(Professor, Dept. of Political Science, Mary Baldwin College, Staunton VA 24401)
Since it sometimes is difficult to read every word of a scanned article (as above), here is a clear copy of the original version of this editorial for readers' reference:
Memorial Day weekend at Virginia Beach's waterfront conveyed a message this year. For this special occasion, four by eight foot poster essays written by local area high school students hung from lampposts on each block. Each depicted one of America's greatest battles, from Revolutionary War days to 9/11 and beyond. The "Remember our Heroes" theme added appropriate dignity to a boardwalk alive with jogging sailors, Marines, their families, and throngs of plain old tourists like myself. The vibrant diversity of our evolving nation was energizing, and only the occasional screaming fighter jet overhead could interrupt this picture-perfect atmosphere to remind all that the time of heroes resides in the present as well as in the commemorated past.

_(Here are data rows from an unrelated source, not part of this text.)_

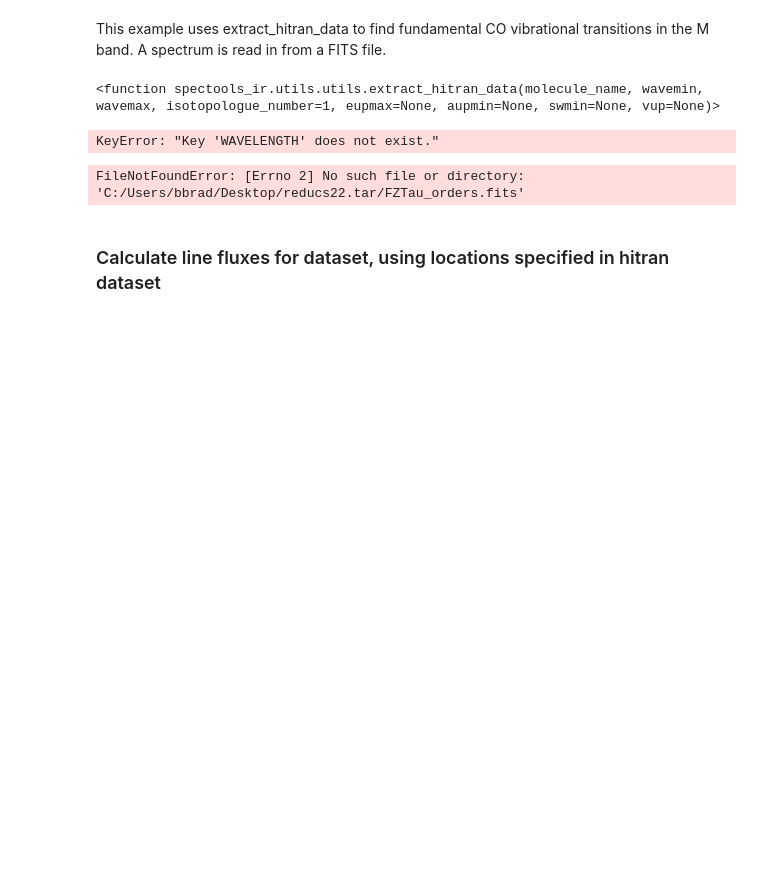
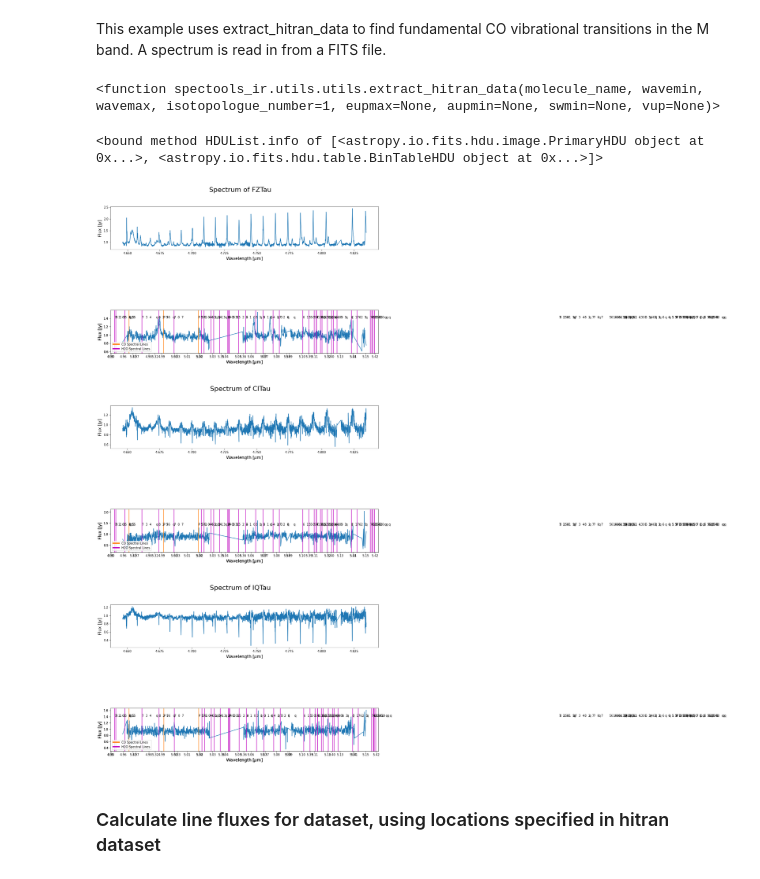
Before and after one commit to Bela-Arwen/Senior_Thesis, a Jupyter notebook: 5.3 - 5.42 Micron Regime Analysis.ipynb, the cells around one changed output. Cells and saved outputs as stored; diff of their text form; code cells hidden in the pictures; blank space fills up the shorter version.

```diff
--- a/5.3 - 5.42 Micron Regime Analysis.ipynb
+++ b/5.3 - 5.42 Micron Regime Analysis.ipynb
@@ -35,8 +35,8 @@ Flux calculator will loop through a set of provided wavelengths, then perform a
 # %% [markdown]
 This example uses extract_hitran_data to find fundamental CO vibrational transitions in the M band.  A spectrum is read in from a FITS file.
 # %%
-hitran_data=extract_hitran_data('CO',5.3,5.42,vup=1)                    #calling for CO lines
-hitran_data=extract_hitran_data('H2O',5.3,5.42,eupmax=5000,aupmin=0)    #calling for H2O lines
+hitran_data_CO=extract_hitran_data('CO',5.3,5.42,vup=1)                    #calling for CO lines
+hitran_data_H2O=extract_hitran_data('H2O',5.3,5.42,eupmax=4000,aupmin=0)    #calling for H2O lines
                                                                         #eupmax gives a maximum to the energy transition in ___?
                                                                         #aupmin gives __?__
 
@@ -48,14 +48,17 @@ extract_hitran_data
 <function spectools_ir.utils.utils.extract_hitran_data(molecule_name, wavemin, wavemax, isotopologue_number=1, eupmax=None, aupmin=None, swmin=None, vup=None)>
 # %%
 #Read in FITS data containing spectrum.
-infile='FZTau.fits'
+#infile='/Users/belaarwen/Desktop/Vassar/Astronomy/Thesis/reducs22/FZTau_orders.fits'
 #infile2='CITau.fits'    #these are the only 3 with our target regime
 #infile3='IQTau.fits'
 
 
-hdulist=fits.open(infile)
-data=hdulist[1].data
-wave=data['WAVELENGTH'][0]*1/e-3
-flux=data['FLUX'][0]
+#hdulist=fits.open(infile)      #hdu means header data unit so we are creating a list of header data units to use in further files
+#data=hdulist[1].data
+#wave=data['wave'][0]*1/e-3
+#flux=data['flux'][0]
+
+
+hdulist.info
 # %% [output]
-KeyError: "Key 'WAVELENGTH' does not exist."
+<bound method HDUList.info of [<astropy.io.fits.hdu.image.PrimaryHDU object at 0x...>, <astropy.io.fits.hdu.table.BinTableHDU object at 0x...>]>
@@ -62,10 +67,8 @@ KeyError: "Key 'WAVELENGTH' does not exist."
 # %%
-for j in ['FZTau','CITau','IQTau']:
-
-    print('\n\n') # creates space between subplots
+for i in ['FZTau','CITau','IQTau', ]:
 
     #Read in FITS data containing spectrum.
-    infile='C:/Users/bbrad/Desktop/reducs22.tar/'+j+'_orders.fits'
+    infile='/Users/belaarwen/Desktop/Vassar/Astronomy/Thesis/reducs22/'+j+'_orders.fits'
     hdulist=fits.open(infile)
     data=hdulist[1].data
     wave=data['wave']*1e-3
@@ -107,51 +110,60 @@ for j in ['FZTau','CITau','IQTau']:
     fig.suptitle('Spectrum of '+j,fontsize=22)
 
     ax1=fig.add_subplot(311)
     ax1.plot(first_order_wave*1e3,first_order_flux)
     #ax1.set_xlim(4.64,4.78)
     for i,mywave in enumerate(hitran_data['wave']):
         if( (mywave>4.64) & (mywave<4.83) ):
             ax1.axvline(mywave,color='C1')
-            ax1.text(hitran_data['wave'][i],1.4,hitran_data['Qpp'][i].strip())
+            ax1.text(hitran_data_CO['wave'][i],1.4,hitran_data_CO['Qpp'][i].strip())
     ax1.set_xlabel('Wavelength [$\mu$m]',fontsize=14)
     ax1.set_ylabel('Flux [Jy]',fontsize=14)
 
-    ax2=fig.add_subplot(312)
-    ax2.plot(second_order_wave*1e3,second_order_flux)
-    #ax2.set_xlim(4.8,4.92)
-    for i,mywave in enumerate(hitran_data['wave']):
-        if( (mywave>4.95) & (mywave<5.16) ):
-            ax2.axvline(mywave,color='C1')
-            ax2.text(hitran_data['wave'][i],1.4,hitran_data['Qpp'][i].strip())
-    ax2.set_xlabel('Wavelength [$\mu$m]',fontsize=14)
-    ax2.set_ylabel('Flux [Jy]',fontsize=14)
+
+
+   if len(third_order_wave) != 0:
+        ax3=fig.add_subplot(313)
+        ax3.plot(third_order_wave*1e3,third_order_flux)
+        #ax3.set_xlim(5.3,5.42)
+        for i,mywave in enumerate(hitran_data_CO['wave']):
+            if( (mywave>5.3) & (mywave<5.42) ):
+                ax3.axvline(mywave,color='C1')
+                ax3.text(hitran_data_CO['wave'][i],1.4,hitran_data_CO['Qpp'][i].strip())
+        for i,mywave in enumerate(hitran_data_H2O['wave']):
+            if( (mywave>5.3) & (mywave<5.42) ):
+                ax3.axvline(mywave,color='m')
+                ax3.text(hitran_data_H2O['wave'][i],1.4,hitran_data_H2O['Qpp'][i].strip())
+        ax3.legend([Line2D([0], [0], color='C1', lw=4), Line2D([0], [0], color='m', lw=4)], ['CO Spectral Lines', 'H2O Spectral Lines'], loc='lower left')
+        ax3.set_xlabel('Wavelength [$\mu$m]',fontsize=14)
+        ax3.set_ylabel('Flux [Jy]',fontsize=14)
+        plt.xticks(ticks=arange(5.3,5.43,0.01))
 
     if len(third_order_wave) != 0:
         ax3=fig.add_subplot(313)
         ax3.plot(third_order_wave*1e3,third_order_flux)
         #ax3.set_xlim(5.3,5.42)
-        for i,mywave in enumerate(hitran_data['wave']):
+        for i,mywave in enumerate(hitran_data_CO['wave']):
             if( (mywave>5.3) & (mywave<5.42) ):
                 ax3.axvline(mywave,color='C1')
-                ax3.text(hitran_data['wave'][i],1.4,hitran_data['Qpp'][i].strip())
-        for i,mywave in enumerate(hitran_water['wave']):
+                ax3.text(hitran_data_CO['wave'][i],1.4,hitran_data_CO['Qpp'][i].strip())
+        for i,mywave in enumerate(hitran_data_H2O['wave']):
             if( (mywave>5.3) & (mywave<5.42) ):
                 ax3.axvline(mywave,color='m')
-                ax3.text(hitran_water['wave'][i],1.4,hitran_water['Qpp'][i].strip())
+                ax3.text(hitran_data_H2O['wave'][i],1.4,hitran_data_H2O['Qpp'][i].strip())
         ax3.legend([Line2D([0], [0], color='C1', lw=4), Line2D([0], [0], color='m', lw=4)], ['CO Spectral Lines', 'H2O Spectral Lines'], loc='lower left')
         ax3.set_xlabel('Wavelength [$\mu$m]',fontsize=14)
         ax3.set_ylabel('Flux [Jy]',fontsize=14)
         plt.xticks(ticks=arange(5.3,5.43,0.01))
 
 
-    plt.tight_layout()
+    #plt.tight_layout()
 
 
     plt.show()
-
-    print('\n\n---------------------------------------------------------------------------------------------------------------\n\n')
 # %% [output]
-FileNotFoundError: [Errno 2] No such file or directory: 'C:/Users/bbrad/Desktop/reducs22.tar/FZTau_orders.fits'
+[figure, added]
+[figure, added]
+[figure, added]
 # %%
 #Plot spectrum.
 fig=plt.figure(figsize=(12,6))   # creating a plot
```
Also changed, not shown: parts of 1 cell of this notebook, 26 other files.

Yet, American patience with the current war has grown thin, we are told. In late May, a CBS/New York Times poll tallied nearly three times more disapproval (72 percent) than approval (23 percent) for President Bush's handling of Iraq. That same poll also reported the public more to disapprove his handling of the wider campaign against terrorism (52 percent) than to approve it (42 percent).

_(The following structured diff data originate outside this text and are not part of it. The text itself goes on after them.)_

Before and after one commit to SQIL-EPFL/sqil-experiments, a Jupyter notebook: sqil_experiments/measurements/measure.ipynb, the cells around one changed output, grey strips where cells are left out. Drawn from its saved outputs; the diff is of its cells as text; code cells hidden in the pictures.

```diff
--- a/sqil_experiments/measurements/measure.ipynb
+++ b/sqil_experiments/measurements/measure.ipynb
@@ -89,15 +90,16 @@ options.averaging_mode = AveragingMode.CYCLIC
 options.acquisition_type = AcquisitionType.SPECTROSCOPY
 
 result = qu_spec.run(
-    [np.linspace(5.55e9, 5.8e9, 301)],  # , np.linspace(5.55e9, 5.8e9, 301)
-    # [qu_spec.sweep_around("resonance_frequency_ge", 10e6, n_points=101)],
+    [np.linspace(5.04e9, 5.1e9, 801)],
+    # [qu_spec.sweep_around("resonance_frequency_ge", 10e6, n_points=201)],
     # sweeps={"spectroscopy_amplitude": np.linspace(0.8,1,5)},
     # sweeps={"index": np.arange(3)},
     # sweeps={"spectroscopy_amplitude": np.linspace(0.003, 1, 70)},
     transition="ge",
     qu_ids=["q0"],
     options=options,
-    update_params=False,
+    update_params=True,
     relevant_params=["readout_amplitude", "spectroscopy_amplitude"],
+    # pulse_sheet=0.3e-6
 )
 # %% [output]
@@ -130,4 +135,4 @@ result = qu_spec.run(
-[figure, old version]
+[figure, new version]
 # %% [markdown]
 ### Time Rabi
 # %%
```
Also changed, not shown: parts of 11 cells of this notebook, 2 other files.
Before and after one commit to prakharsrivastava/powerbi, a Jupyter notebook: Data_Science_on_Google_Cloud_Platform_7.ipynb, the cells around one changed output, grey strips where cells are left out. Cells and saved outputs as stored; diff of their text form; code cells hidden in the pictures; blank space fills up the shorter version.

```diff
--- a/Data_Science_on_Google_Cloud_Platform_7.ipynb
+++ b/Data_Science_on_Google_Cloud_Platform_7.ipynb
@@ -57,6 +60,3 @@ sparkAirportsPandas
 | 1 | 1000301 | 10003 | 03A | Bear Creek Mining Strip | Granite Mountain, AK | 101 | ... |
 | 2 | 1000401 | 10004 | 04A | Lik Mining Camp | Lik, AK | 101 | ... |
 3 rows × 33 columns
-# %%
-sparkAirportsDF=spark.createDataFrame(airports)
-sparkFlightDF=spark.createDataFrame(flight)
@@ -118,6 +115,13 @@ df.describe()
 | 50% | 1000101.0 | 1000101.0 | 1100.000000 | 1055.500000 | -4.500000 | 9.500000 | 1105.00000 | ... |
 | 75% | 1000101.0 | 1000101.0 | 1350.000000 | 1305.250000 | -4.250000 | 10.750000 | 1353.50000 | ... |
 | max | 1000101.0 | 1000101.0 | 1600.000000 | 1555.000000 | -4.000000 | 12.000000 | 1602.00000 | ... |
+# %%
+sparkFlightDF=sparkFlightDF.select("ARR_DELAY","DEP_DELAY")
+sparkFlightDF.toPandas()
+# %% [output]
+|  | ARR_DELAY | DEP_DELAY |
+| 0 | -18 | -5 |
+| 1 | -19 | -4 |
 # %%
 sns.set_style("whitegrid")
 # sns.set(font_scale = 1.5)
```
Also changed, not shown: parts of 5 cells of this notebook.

Meanwhile, Islamist terrorists worldwide remain at war with us, and not just overseas. A former sniper from Kosovo, Agron Abdullahu, and five other long-term U.S. Muslim residents of Cherry Hill, NJ, were jailed on May 8th for plotting an attack on Fort Dix. Found among their effects were maps of the base, radical Islamist literature, weapons, and videos. Some were tapes of Osama bin Laden's sermons, while others depicted cell members practicing with automatic weapons, shouting out praise for violent jihad (holy war) against the U.S. The group, which included not just former Yugoslav Muslims but a Jordanian and a naturalized Turk, had honed their tactical skills "playing" paintball in the New Jersey woods and firing weapons in the Pocono Mountains of Pennsylvania. This is another face of our evolving enemy: "self-starter" cells of terrorists already in our midst, inspired but not directed by Al Qaeda, unified not by nationality but by a shared Islamist ideology. Neither heightened air travel inspections nor greater efforts at border security will stop these types of threats: only a vigilant public paired with a teamwork approach to homeland security will. The authorities got wind of this plot from this new sort of needed American hero: a video store employee who grew suspicious when he saw a tape the group had asked him to dub onto a DVD.

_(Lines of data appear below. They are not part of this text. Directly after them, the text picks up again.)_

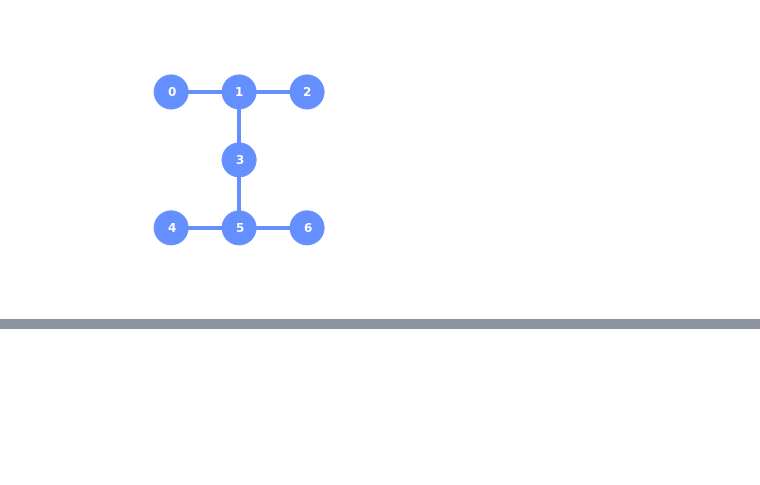
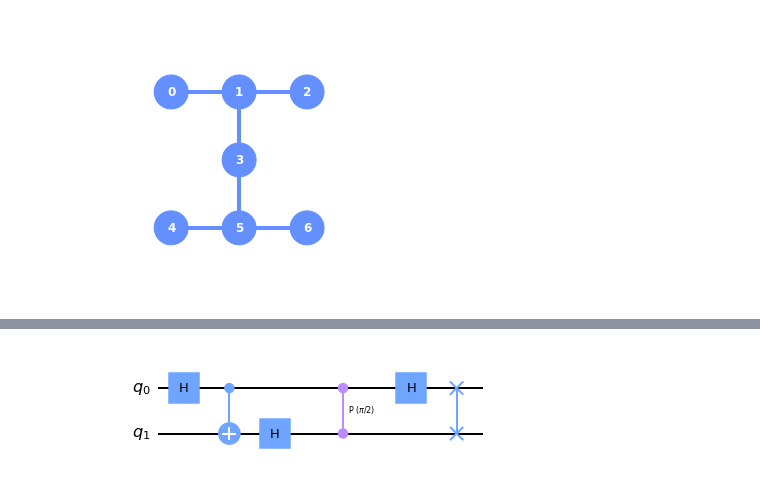
Before and after one commit to zpparks314/CSC591_Pulse_Project, a Jupyter notebook: Untitled.ipynb, the cells around one changed output, grey strips where cells are left out. Cells and saved outputs as stored; diff of their text form; code cells hidden in the pictures; blank space fills up the shorter version.

```diff
--- a/Untitled.ipynb
+++ b/Untitled.ipynb
@@ -72,0 +73,12 @@ GaussianSquare(duration=368, amp=(-0.006348900035915706-0.7583182960158514j), si
+# %%
+qft_circ = QuantumCircuit(2)
+qft_circ.h(0)
+qft_circ.cx(0,1)
+qft_circ.h(1)
+qft_circ.cp(np.pi/2, 0, 1)
+qft_circ.h(0)
+qft_circ.swap(0,1)
+# qft_circ.append(circuit.library.QFT(2).decompose(), [0,1])
+qft_circ.draw('mpl')
+# %% [output]
+[figure, added]
```
Also changed, not shown: parts of 16 cells of this notebook, 41 other files.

Among some of the war weary, however, a different sort now poses as a hero. The anti-war organization ANSWER has thrown its support behind Sami al-Arian, the former University of South Florida computer science professor who has refused to answer an Alexandria, Virginia grand jury's questions about the activities of the International Institute of Islamic Thought in Herndon, Va.. Al-Arian once received funding through that Institute, and in May 2006 he entered a guilty plea, and was given a 57 month federal jail sentence, for conspiring to aid the Islamist terror organization Palestinian Islamic Jihad. (His 2005-06 trial also led a Florida jury to acquit him on other charges). From January to April 2007, al-Arian went on a hunger strike to protest being coerced to give testimony against his fellow Islamists, and on February 14, 2007, he was transferred to a federal prison hospital in Butner, North Carolina as he lost 50-plus lbs. on that since-ended fast. In the months since, the U.S. Court of Appeals and other federal courts have refused to end al-Arian's contempt-of-court jailing, the effect of which may extend his incarceration indefinitely. Al-Arian, a man who admitted he conspired to aid terrorists, a man who the sentencing judge referred to as a "liar" as he sentenced him last year, this is the type fellow who the anti-war champion ANSWER now calls a hero. Its banner flew beside those of the Muslim American Society and the American Muslim Alliance in a pro-Al-Arian protest outside the Justice Department earlier this year.
One year ago this week, I interviewed some of the men for whom Sami Al-Arian raised money. The setting was a maximum security prison in the Middle East, and the fellow from Palestinian Islamic Jihad I spoke with was, like Prof. Al-Arian, soft-spoken and well educated. He also was a convicted murderer of civilians. I asked him if, as part of a final settlement, he would accept peace with non-Muslims in exchange for security and self-rule. With a look every bit as engaging as the PR-conscious Al-Arian and his team of lawyers, the man looked me straight in the eye and calmly said "no."
The war weary among us need to appreciate that while their spirit lags, and while their desire for revenge dissipates as 9/11 morphs into memorial posters and holiday rituals, the same is not true of our enemy.
return to Professor Bowen's main page